-- Source data follows --

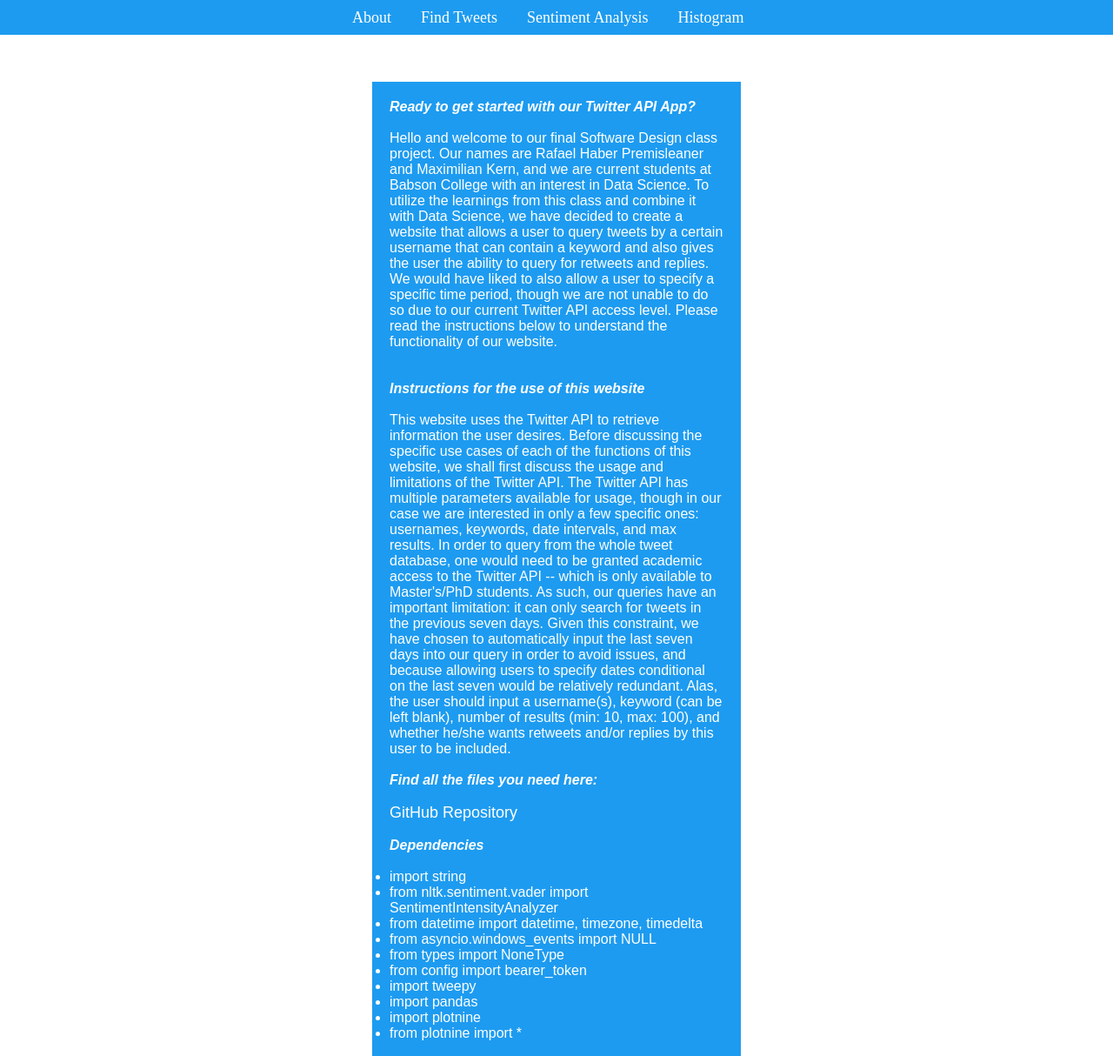
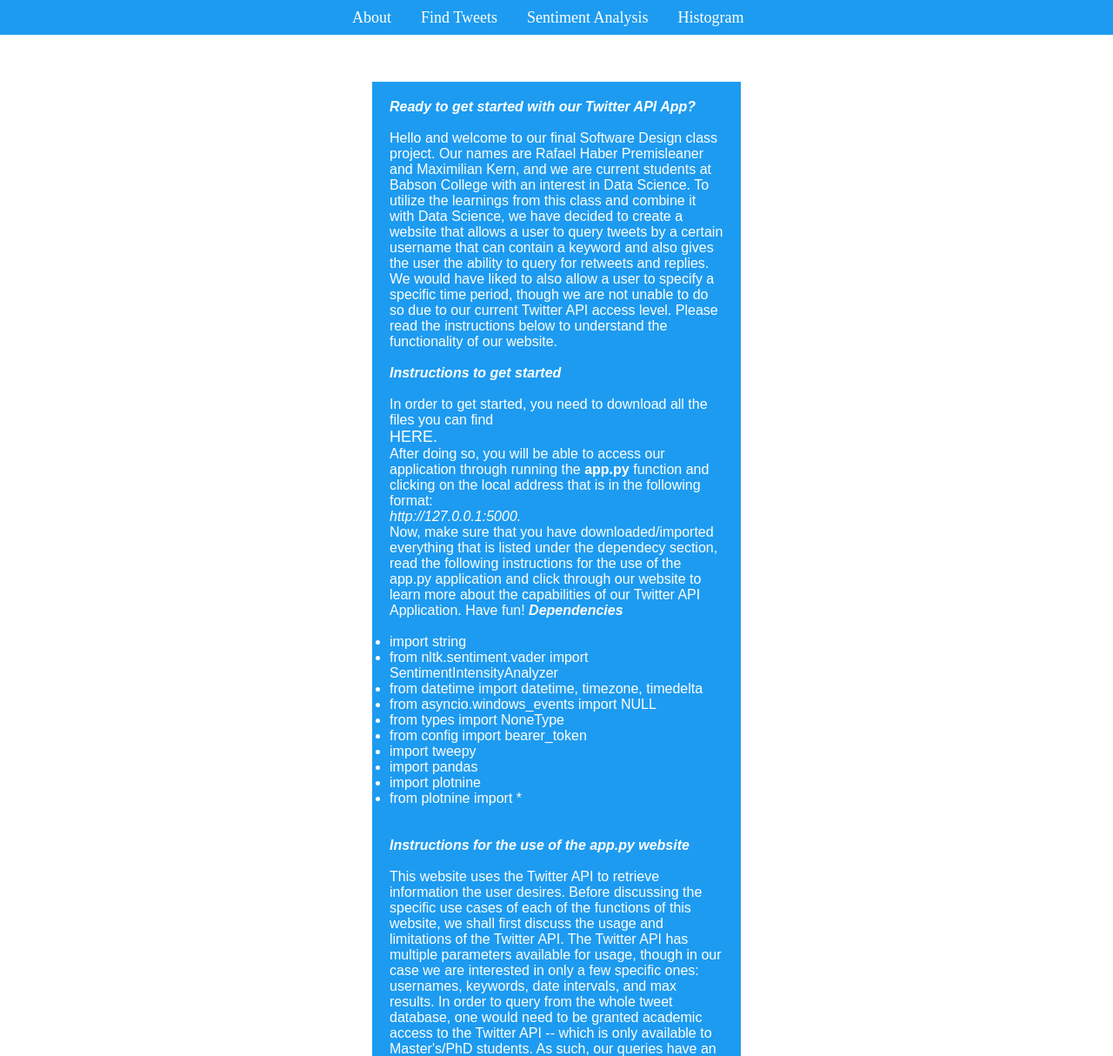
Before and after one commit to theMaxK/theMaxK.github.io, a plain HTML site: page index.html in a window 1280 px wide. Shown: the top 1214 px of the page at 87% size. Drawn offline with Linux system fonts and the light colour scheme.

Commit message:
Update index.html

```diff
--- a/index.html
+++ b/index.html
@@ -95,8 +95,38 @@
       instructions below to understand the functionality of our website.
       <br />
       <br />
+      <em><b>Instructions to get started</b></em
+      ><br /><br />
+      In order to get started, you need to download all the files you can find
       <br />
-      <em><b>Instructions for the use of this website</b></em
+      <a href="https://github.com/rpremisleaner1/rafa-max-OIM3640">HERE.</a>
+      <br />
+      After doing so, you will be able to access our application through running
+      the <b>app.py</b> function and clicking on the local address that is in
+      the following format: <br />
+      <i> http://127.0.0.1:5000.</i> <br />
+      Now, make sure that you have downloaded/imported everything that is listed
+      under the dependecy section, read the following instructions for the use
+      of the app.py application and click through our website to learn more
+      about the capabilities of our Twitter API Application. Have fun!
+
+      <em><b>Dependencies</b></em>
+      <br /><br />
+      <ul>
+        <li>import string</li>
+        <li>from nltk.sentiment.vader import SentimentIntensityAnalyzer</li>
+        <li>from datetime import datetime, timezone, timedelta</li>
+        <li>from asyncio.windows_events import NULL</li>
+        <li>from types import NoneType</li>
+        <li>from config import bearer_token</li>
+        <li>import tweepy</li>
+        <li>import pandas</li>
+        <li>import plotnine</li>
+        <li>from plotnine import *</li>
+      </ul>
+
+      <br /><br />
+      <em><b>Instructions for the use of the app.py website</b></em
       ><br /><br />
       This website uses the Twitter API to retrieve information the user
       desires. Before discussing the specific use cases of each of the functions
@@ -116,30 +146,7 @@
       replies by this user to be included.
       <br />
       <br />
-      <em><b>Find all the files you need here: </b></em>
-      <br /><br />
-      <a href="https://github.com/rpremisleaner1/rafa-max-OIM3640"
-        >GitHub Repository</a
-      >
       <br />
-      <br />
-      <em><b>Dependencies</b></em>
-      <br /><br />
-      <ul>
-        <li>import string</li>
-        <li>from nltk.sentiment.vader import SentimentIntensityAnalyzer</li>
-        <li>from datetime import datetime, timezone, timedelta</li>
-        <li>from asyncio.windows_events import NULL</li>
-        <li>from types import NoneType</li>
-        <li>from config import bearer_token</li>
-        <li>import tweepy</li>
-        <li>import pandas</li>
-        <li>import plotnine</li>
-        <li>from plotnine import *</li>
-      </ul>
-      <br />
-      <br />
-
       <em><b>Click through the sections and find out more about:</b></em>
       <br /><br />
       <a href="find-tweets.html">Find Tweets</a>
```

-- Source data concluded --

**Requirement:**
Leave out every picture and copy the rest of the records exactly.

**Exercise answer:**
Before and after one commit to theMaxK/theMaxK.github.io, a plain HTML site: page index.html in a window 1280 px wide. Shown: the top 1214 px of the page at 87% size. Drawn offline with Linux system fonts and the light colour scheme.

Commit message:
Update index.html

```diff
--- a/index.html
+++ b/index.html
@@ -95,8 +95,38 @@
       instructions below to understand the functionality of our website.
       <br />
       <br />
+      <em><b>Instructions to get started</b></em
+      ><br /><br />
+      In order to get started, you need to download all the files you can find
       <br />
-      <em><b>Instructions for the use of this website</b></em
+      <a href="https://github.com/rpremisleaner1/rafa-max-OIM3640">HERE.</a>
+      <br />
+      After doing so, you will be able to access our application through running
+      the <b>app.py</b> function and clicking on the local address that is in
+      the following format: <br />
+      <i> http://127.0.0.1:5000.</i> <br />
+      Now, make sure that you have downloaded/imported everything that is listed
+      under the dependecy section, read the following instructions for the use
+      of the app.py application and click through our website to learn more
+      about the capabilities of our Twitter API Application. Have fun!
+
+      <em><b>Dependencies</b></em>
+      <br /><br />
+      <ul>
+        <li>import string</li>
+        <li>from nltk.sentiment.vader import SentimentIntensityAnalyzer</li>
+        <li>from datetime import datetime, timezone, timedelta</li>
+        <li>from asyncio.windows_events import NULL</li>
+        <li>from types import NoneType</li>
+        <li>from config import bearer_token</li>
+        <li>import tweepy</li>
+        <li>import pandas</li>
+        <li>import plotnine</li>
+        <li>from plotnine import *</li>
+      </ul>
+
+      <br /><br />
+      <em><b>Instructions for the use of the app.py website</b></em
       ><br /><br />
       This website uses the Twitter API to retrieve information the user
       desires. Before discussing the specific use cases of each of the functions
@@ -116,30 +146,7 @@
       replies by this user to be included.
       <br />
       <br />
-      <em><b>Find all the files you need here: </b></em>
-      <br /><br />
-      <a href="https://github.com/rpremisleaner1/rafa-max-OIM3640"
-        >GitHub Repository</a
-      >
       <br />
-      <br />
-      <em><b>Dependencies</b></em>
-      <br /><br />
-      <ul>
-        <li>import string</li>
-        <li>from nltk.sentiment.vader import SentimentIntensityAnalyzer</li>
-        <li>from datetime import datetime, timezone, timedelta</li>
-        <li>from asyncio.windows_events import NULL</li>
-        <li>from types import NoneType</li>
-        <li>from config import bearer_token</li>
-        <li>import tweepy</li>
-        <li>import pandas</li>
-        <li>import plotnine</li>
-        <li>from plotnine import *</li>
-      </ul>
-      <br />
-      <br />
-
       <em><b>Click through the sections and find out more about:</b></em>
       <br /><br />
       <a href="find-tweets.html">Find Tweets</a>
```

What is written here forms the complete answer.